Bong Ki Hyung, director-general at KHNP's Kori nuclear power facility in Busan, told The Straits Times that government-initiated safety and security measures were implemented, post-Fukushima, to restore public confidence and ensure safety. A total of 50 short and long-term action plans were carried out. They were based on worst-case scenarios that covered everything from natural disasters, power failure and severe accidents to even possible terrorist threats.
Domestically, KHNP's nuclear power reactors provide 40 per cent of the nation's electricity supply. Plans are in place to raise that to 59 per cent by 2030.
And even as South Korea embarks on its expansion plans overseas, Lee Jong Ho, KHNP's vice-president, maintains it will do so sticking closely to IAEA rules and regulations concerning nuclear facilities and the disposing of nuclear waste.
Such plans can potentially affect Singapore, which has talked about tapping nuclear power.

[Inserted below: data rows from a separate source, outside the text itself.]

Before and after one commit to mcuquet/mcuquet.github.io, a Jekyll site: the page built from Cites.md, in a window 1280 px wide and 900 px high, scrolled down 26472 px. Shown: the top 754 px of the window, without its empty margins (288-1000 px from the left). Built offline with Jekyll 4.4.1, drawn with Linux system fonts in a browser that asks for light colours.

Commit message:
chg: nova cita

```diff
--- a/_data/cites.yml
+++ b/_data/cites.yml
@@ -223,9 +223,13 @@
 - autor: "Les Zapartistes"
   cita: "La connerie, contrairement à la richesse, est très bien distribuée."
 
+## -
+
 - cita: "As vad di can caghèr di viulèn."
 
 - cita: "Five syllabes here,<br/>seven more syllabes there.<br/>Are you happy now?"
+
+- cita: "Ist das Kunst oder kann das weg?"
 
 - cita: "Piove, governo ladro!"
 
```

Vietnam, Thailand, Malaysia and Indonesia have also expressed interest in using nuclear energy.
And even though the Republic may not have any plans to build a nuclear plant for now, there are benefits to understanding the implications of having such facilities in the region.
Singapore's hosting of the first Asia-Europe Meeting (ASEM) Seminar on Nuclear Safety in June will go some way to ensuring that enough attention is devoted to a subject Singaporeans may not yet fully understand.
Proponents of nuclear power speak about how it is a relatively clean form of energy; opponents point to how it produces high levels of enriched nuclear material that can be used in nuclear weapons.
With renewable energy yet to provide base-load levels of power, the world cannot ignore the fact that nuclear power will be something we will have to live with for some time yet.